If you want to know about my writing and coaching athletics, then go look at www.lucyestela.com. Here I’ve just cut down the info to the tech stuff
I grew up in Kurrajong …. skip to the end
I studied languages (German and Japanese – not computer languages) at The University of Sydney, but while there I spent more time working at night to pay the rent and food bills than I did studying and so finished without much confidence in any of my abilities. Looking around for something that I felt I could do, I found computer games. In my final year of university I met my now husband Matt and it was through him that I was introduced to the world of Quake and then Unreal. At that moment the metaphorical God rays shone down on his computer and a choir of angels sang. I was instantly in love with computers, computer games and above all else, designing and building levels for Quake. I quickly left my languages behind and started searching for a way to get into game design. One option open to me was to start with graphic design, so off I went to TAFE for a one year course.

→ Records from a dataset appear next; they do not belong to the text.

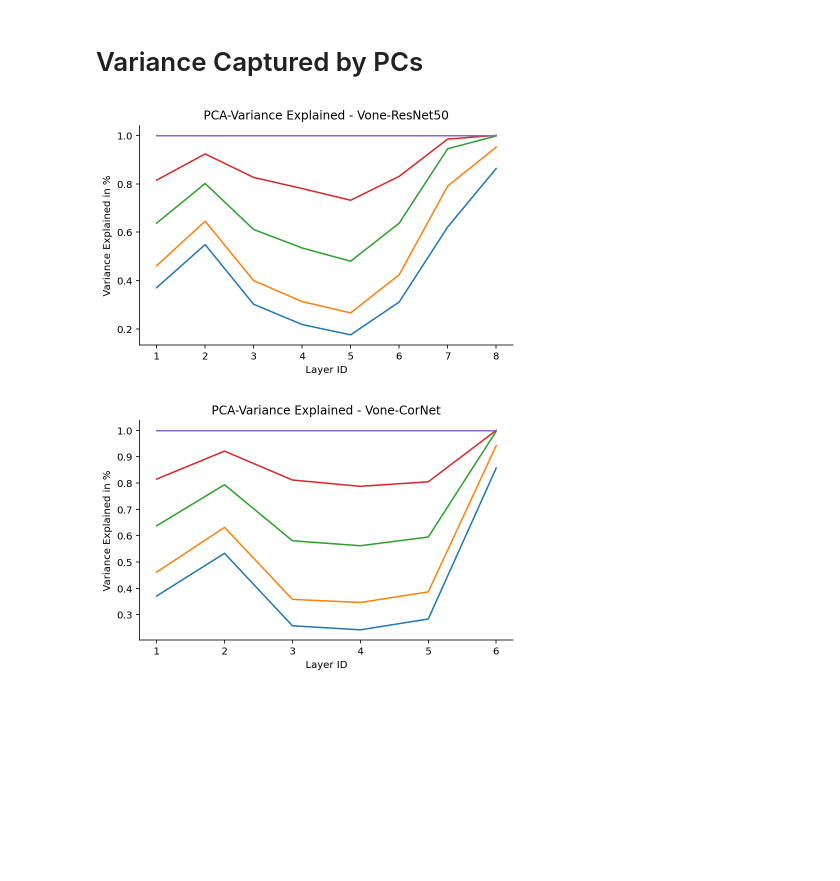
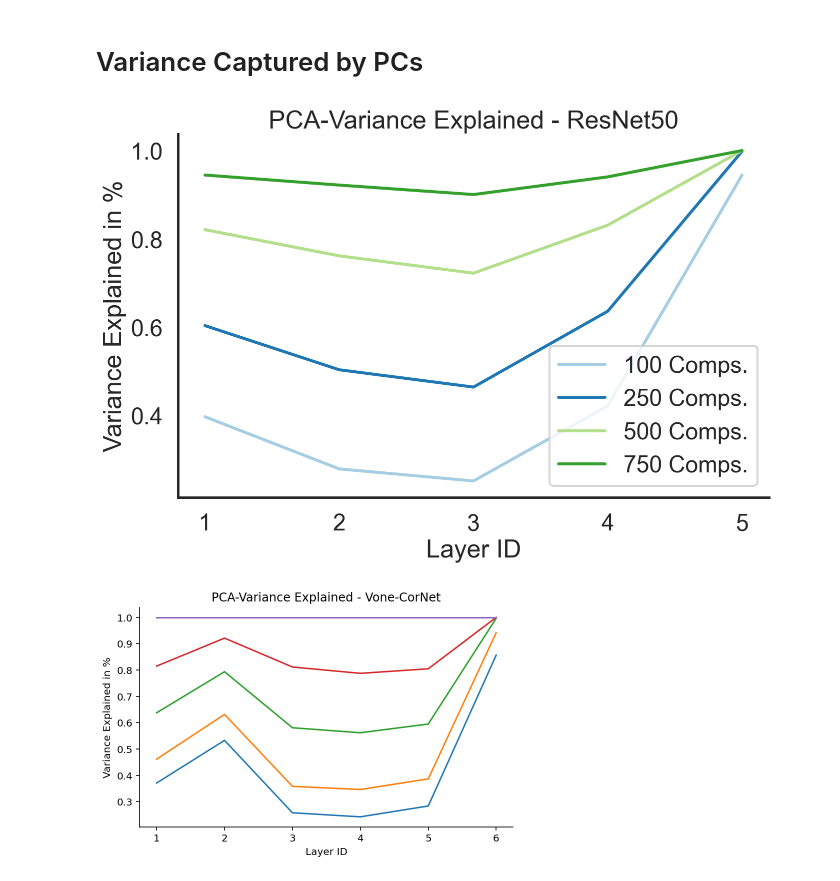
Before and after one commit to RobertTLange/algonauts-2021, a Jupyter notebook: notebooks/dim_reduction.ipynb, the cells around one changed output. Saved outputs shown, nothing was run; the diff lists cells and outputs as text; code cells hidden in the pictures; blank space fills up the shorter version.

```diff
--- a/notebooks/dim_reduction.ipynb
+++ b/notebooks/dim_reduction.ipynb
@@ -13,31 +17,45 @@ from sklearn.preprocessing import StandardScaler
 # %% [markdown]
 # Variance Captured by PCs
-# %%
-base_path = "../data/pca_variance/vone-resnet50/"
-var_exp_paths = [base_path + "50_pca_variance.npy",
-                 base_path + "100_pca_variance.npy",
-                 base_path + "250_pca_variance.npy",
-                 base_path + "500_pca_variance.npy",
-                 base_path + "1000_pca_variance.npy"]
-
-from mle_toolbox.utils import save_pkl_object, load_pkl_object
-
-save_pkl_object({"a": {"b": 1}}, "temp.pkl")
-loaded = load_pkl_object("temp.pkl")
-loaded
-
-fig, ax = plt.subplots()
-for p in var_exp_paths:
-    var = np.load(p)
-    ax.plot(np.arange(1, len(var)+1), var)
-ax.set_xlabel("Layer ID")
-ax.set_ylabel(r"Variance Explained in %")
-ax.set_title("PCA-Variance Explained - Vone-ResNet50")
-ax.spines['top'].set_visible(False)
-ax.spines['right'].set_visible(False)
-fig.tight_layout()
-# %% [output]
-[figure, removed]
+# %%
+pca_100 = {'layer_1': {'explained_var': 0.39622963698447067},
+           'layer_2': {'explained_var': 0.2779730936560019},
+           'layer_3': {'explained_var': 0.2506851673724481},
+           'layer_4': {'explained_var': 0.4209107612380861},
+           'layer_5': {'explained_var': 0.9441720744025096}}
+
+pca_250 = {'layer_1': {'explained_var': 0.6029562042789471},
+           'layer_2': {'explained_var': 0.5028114493585244},
+           'layer_3': {'explained_var': 0.4635729075704505},
+           'layer_4': {'explained_var': 0.6356408715146987},
+           'layer_5': {'explained_var': 0.9980577084376245}}
+
+pca_500 = {'layer_1': {'explained_var': 0.8205344348809623},
+           'layer_2': {'explained_var': 0.761140206784042},
+           'layer_3': {'explained_var': 0.721941972061665},
+           'layer_4': {'explained_var': 0.8307936812001775},
+           'layer_5': {'explained_var': 0.9999168735087611}}
+
+pca_750 = {'layer_1': {'explained_var': 0.9444003823958735},
+           'layer_2': {'explained_var': 0.9216436258509637},
+           'layer_3': {'explained_var': 0.9001997208156728},
+           'layer_4': {'explained_var': 0.9402808202213787},
+           'layer_5': {'explained_var': 0.9999953984370257}}
+
+
+fig, ax = plt.subplots(figsize=(10, 7))
+labels = ['100 Comps.', '250 Comps.', '500 Comps.', '750 Comps.']
+for i, p in enumerate([pca_100, pca_250, pca_500, pca_750]):
+    var = [p[k]["explained_var"] for k in p.keys()]
+    ax.plot(np.arange(1, 6), var, label=labels[i])
+ax.legend()
+ax.set_xlabel("Layer ID")
+ax.set_ylabel(r"Variance Explained in %")
+ax.set_title("PCA-Variance Explained - ResNet50")
+ax.spines['top'].set_visible(False)
+ax.spines['right'].set_visible(False)
+fig.tight_layout()
+# %% [output]
+[figure, added]
 # %%
 base_path = "../data/pca_variance/vone-cornets/"
 var_exp_paths = [base_path + "50_pca_variance.npy",
```
Also changed, not shown: parts of 1 cell of this notebook, 8 other files.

At about this time the internet was quickly becoming the next big thing and startup dot com companies were springing up all over Sydney. Not having the money to return to a second year of TAFE I then worked in a handful of places before winding up at Leo Burnett in their digital department. This really was a very lucky break and I was desperately underqualified, but I spent the hour long interview talking with the head of the department about our mutual love of computer games and I think that won him over.

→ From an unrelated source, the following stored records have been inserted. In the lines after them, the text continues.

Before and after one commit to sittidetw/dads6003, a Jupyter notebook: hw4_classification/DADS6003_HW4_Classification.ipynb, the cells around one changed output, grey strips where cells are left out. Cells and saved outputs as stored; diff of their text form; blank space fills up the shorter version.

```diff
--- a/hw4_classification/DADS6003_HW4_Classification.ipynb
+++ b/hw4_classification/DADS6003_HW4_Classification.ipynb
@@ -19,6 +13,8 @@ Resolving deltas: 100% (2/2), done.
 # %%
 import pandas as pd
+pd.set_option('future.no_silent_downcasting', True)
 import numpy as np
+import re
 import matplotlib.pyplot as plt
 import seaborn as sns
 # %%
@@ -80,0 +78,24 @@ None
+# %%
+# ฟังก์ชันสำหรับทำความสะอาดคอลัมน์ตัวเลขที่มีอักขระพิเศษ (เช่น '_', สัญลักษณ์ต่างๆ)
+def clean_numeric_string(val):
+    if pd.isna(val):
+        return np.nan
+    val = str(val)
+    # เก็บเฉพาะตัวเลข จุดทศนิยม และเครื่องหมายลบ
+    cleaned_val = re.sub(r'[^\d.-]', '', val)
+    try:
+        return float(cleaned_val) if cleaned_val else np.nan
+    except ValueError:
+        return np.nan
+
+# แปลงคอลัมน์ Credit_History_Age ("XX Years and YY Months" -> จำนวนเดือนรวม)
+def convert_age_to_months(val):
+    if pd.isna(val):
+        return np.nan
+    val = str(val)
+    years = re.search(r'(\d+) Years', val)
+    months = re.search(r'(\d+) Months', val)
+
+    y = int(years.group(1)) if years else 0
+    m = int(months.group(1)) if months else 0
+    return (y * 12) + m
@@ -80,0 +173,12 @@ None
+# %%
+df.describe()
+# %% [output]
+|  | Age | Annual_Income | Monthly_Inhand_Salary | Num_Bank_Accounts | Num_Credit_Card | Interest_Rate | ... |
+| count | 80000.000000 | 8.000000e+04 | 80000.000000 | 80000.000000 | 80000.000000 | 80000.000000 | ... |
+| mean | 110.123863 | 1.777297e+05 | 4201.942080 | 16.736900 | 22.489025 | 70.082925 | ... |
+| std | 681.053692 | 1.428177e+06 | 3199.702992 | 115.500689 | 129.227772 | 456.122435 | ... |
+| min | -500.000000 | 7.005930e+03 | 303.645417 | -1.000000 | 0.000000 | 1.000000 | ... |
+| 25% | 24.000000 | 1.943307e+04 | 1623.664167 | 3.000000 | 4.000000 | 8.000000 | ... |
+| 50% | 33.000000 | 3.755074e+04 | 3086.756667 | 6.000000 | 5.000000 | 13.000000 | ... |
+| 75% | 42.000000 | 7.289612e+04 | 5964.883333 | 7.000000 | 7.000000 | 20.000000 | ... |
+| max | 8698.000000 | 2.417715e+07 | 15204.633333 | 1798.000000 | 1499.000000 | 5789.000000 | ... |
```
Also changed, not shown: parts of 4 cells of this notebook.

It was in web development that I would then spend the next 13 years of my life, both in Sydney and, from 2003 to 2009 in London. I didn’t do any design, I was purely on the hard core coding side of it, and I loved every minute. I found, much to my surprise, that coding was easy, while design was increasingly difficult with the multitude of client demands and changes that came with every job. I loved living in London and my husband and I bought our first home and had our first child there. So it will always have a special place in my heart.

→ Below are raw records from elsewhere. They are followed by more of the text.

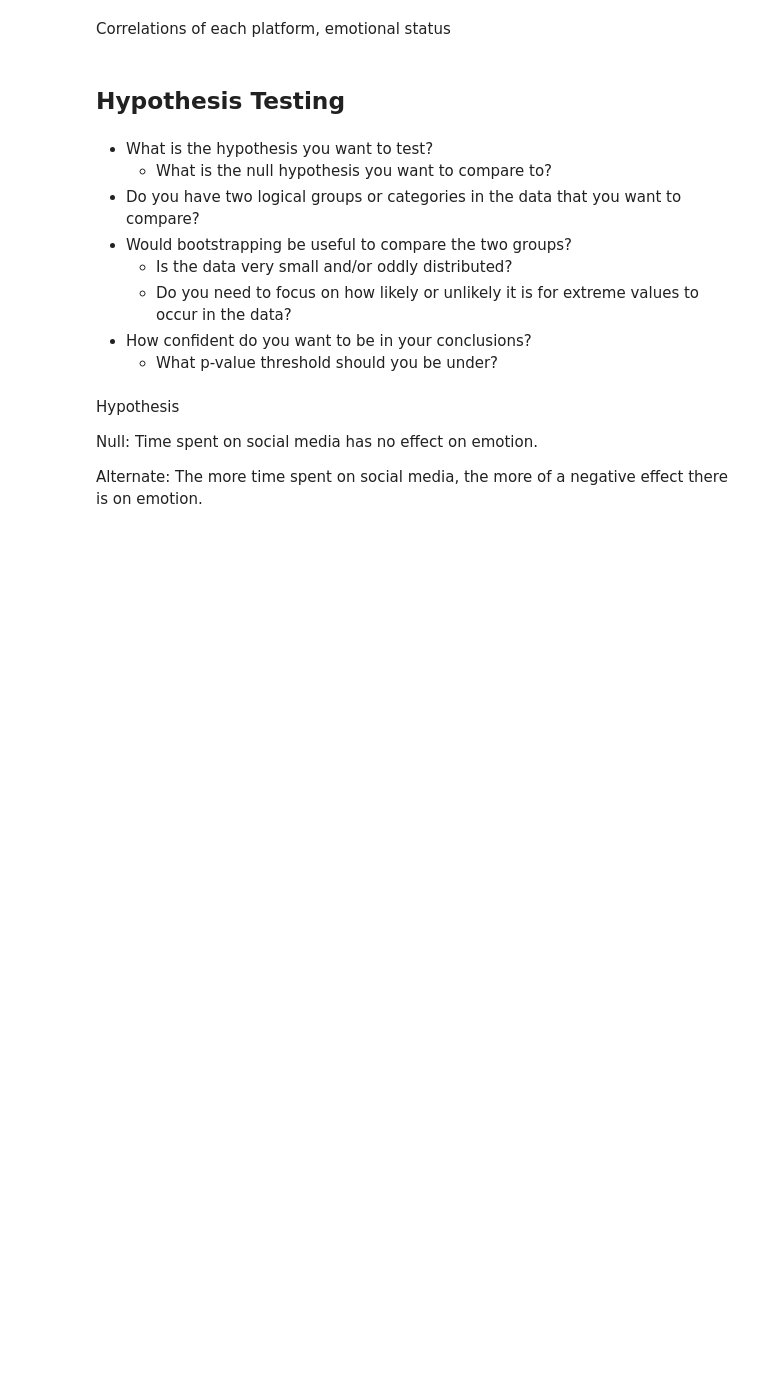
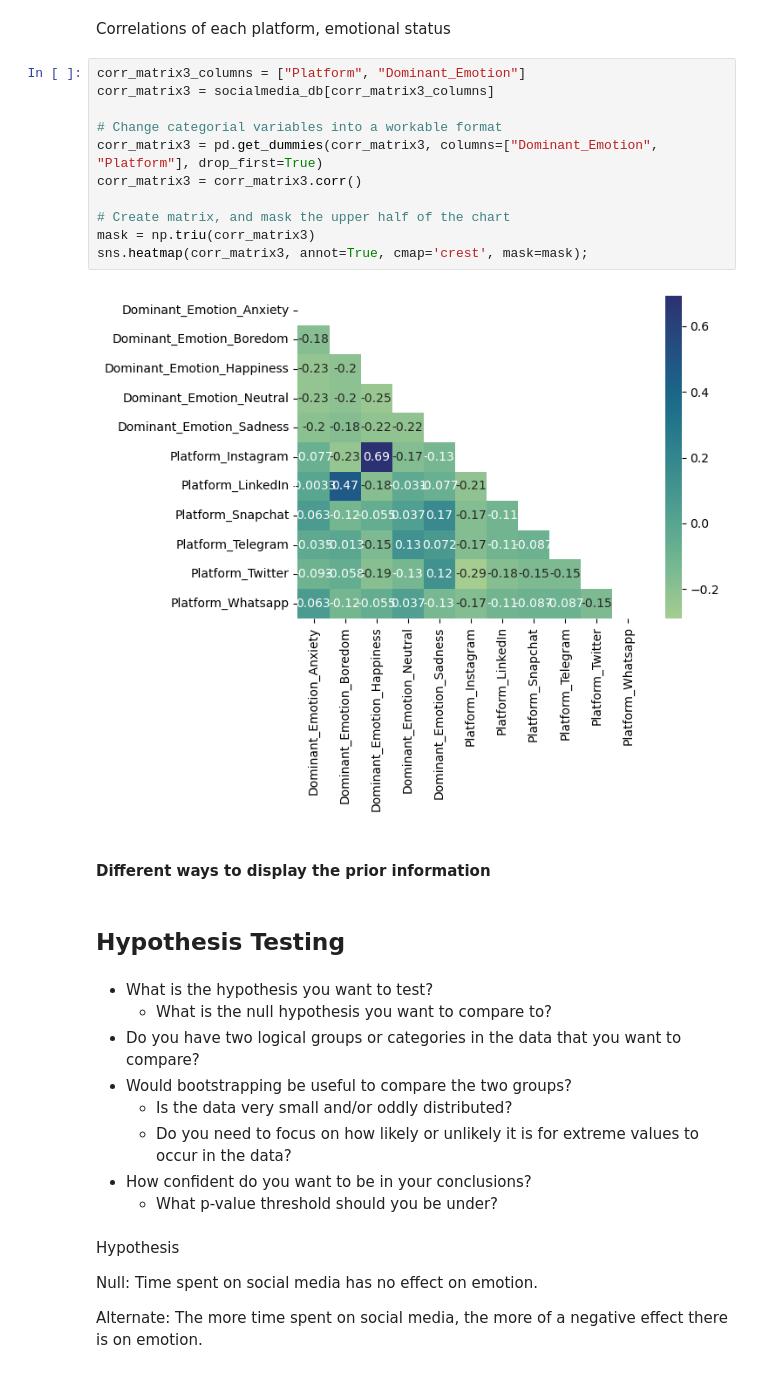
Before and after one commit to Austin-Heard/social-media-emotional-effects, a Jupyter notebook: notebooks/data_template.ipynb, the cells around one changed output. Saved outputs shown, nothing was run; the diff lists cells and outputs as text; blank space fills up the shorter version.

```diff
--- a/notebooks/data_template.ipynb
+++ b/notebooks/data_template.ipynb
@@ -332,5 +408,20 @@ Correlation matrix of daily usage, posts, likes, messages, comment, emotional st
 # %% [markdown]
 Correlations of each platform, emotional status
+# %%
+corr_matrix3_columns = ["Platform", "Dominant_Emotion"]
+corr_matrix3 = socialmedia_db[corr_matrix3_columns]
+
+# Change categorial variables into a workable format
+corr_matrix3 = pd.get_dummies(corr_matrix3, columns=["Dominant_Emotion", "Platform"], drop_first=True)
+corr_matrix3 = corr_matrix3.corr()
+
+# Create matrix, and mask the upper half of the chart
+mask = np.triu(corr_matrix3)
+sns.heatmap(corr_matrix3, annot=True, cmap='crest', mask=mask);
+# %% [output]
+[figure, added]
+# %% [markdown]
+#### Different ways to display the prior information
 # %% [markdown]
 ## Hypothesis Testing
 # %% [markdown]
```
Also changed, not shown: parts of 8 cells of this notebook, 3 other files.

In 2009 my husband, our daughter and I moved back to Sydney so that I could spend more time with my dad who had been diagnosed with Alzheimer’s. Child care waiting lists were and still are so ridiculously long in Sydney that one of us, either my husband or I, would have to stay home and look after our daughter while we waited for a place to become available for her. Since Matt had a job lined up already, I was the one to stay home. However, I had never been unemployed before and I found that I really needed something to keep my mind busy.
Stuff about becoming a kids book author in here….
The iPad had just been released in the US and a friend brought one back from a business trip. The moment I saw it I knew I had found my next thing to learn. I spent the next six months figuring out how to make apps and released my first one in December of 2010. Six more followed over the next 6 years.
More stuff about writing and becoming an athletics coach….
2018 saw my return to coding with a vengeance. I didn’t think I had enough work to do with raising 3 kids, writing books and coaching athletics so when an opportunity arose to take on an interactive assessment module with the UTS Sport Science Department, I joined up without hesitation. The project was to create an online 360 video experience that placed students in high stress conflict situations that they needed to navigate in a “choose your own adventure” manner. Working with the team from UTS ALA and the Sport Science Department was just the kind of techy, problem solving, code creating, video editing, multiplatform challenge that I devour and it reminded me just how much I love learning new tech and owning it!
So in 2019 when the UTS Vice Chancellor wanted a cross platform AR app created to showcase their 2027 Vision I was first in line with my hand up to take on the project. I worked with FBX files, wrote my own animated shaders, incorporated videos, particle effects, created my own animations sequencing with the most amazing soundscape developed by Jason Boyd and made it run on Android and IOS. It was very close to being finished when COVID hit and all production stopped. It’s a beautifully created AR experience and I’m hoping it is still released some time soon.
2020 started in all sorts of craziness but by the second half of the year I was very fortunate to work again with UTS, this time the Speech Pathology department, to create a Hololens 2 research project. The Hololens 2 had just arrived in Australia weeks before the lockdown so we were incredibly lucky to have the hardware to develop on. We had a small budget but Dr Lucy Bryant (AKA “Good Lucy”, while I was known as “Evil Lucy”) and I worked extremely well together and managed to create a very comprehensive experience that would allow them to test out all the Hololens 2 functionality in the UTS clinic with teens from 13-18 years of age. There are 6 experiences that use the hand gestures, gaze control and voice control systems to navigate and interact with the Hololens 2. This has by far been my favourite project ever and I hope to continue helping with research in this area in the future.
So what do I do now? Unreal, Metahumans and HL2 research so bugger off and let me get back to it!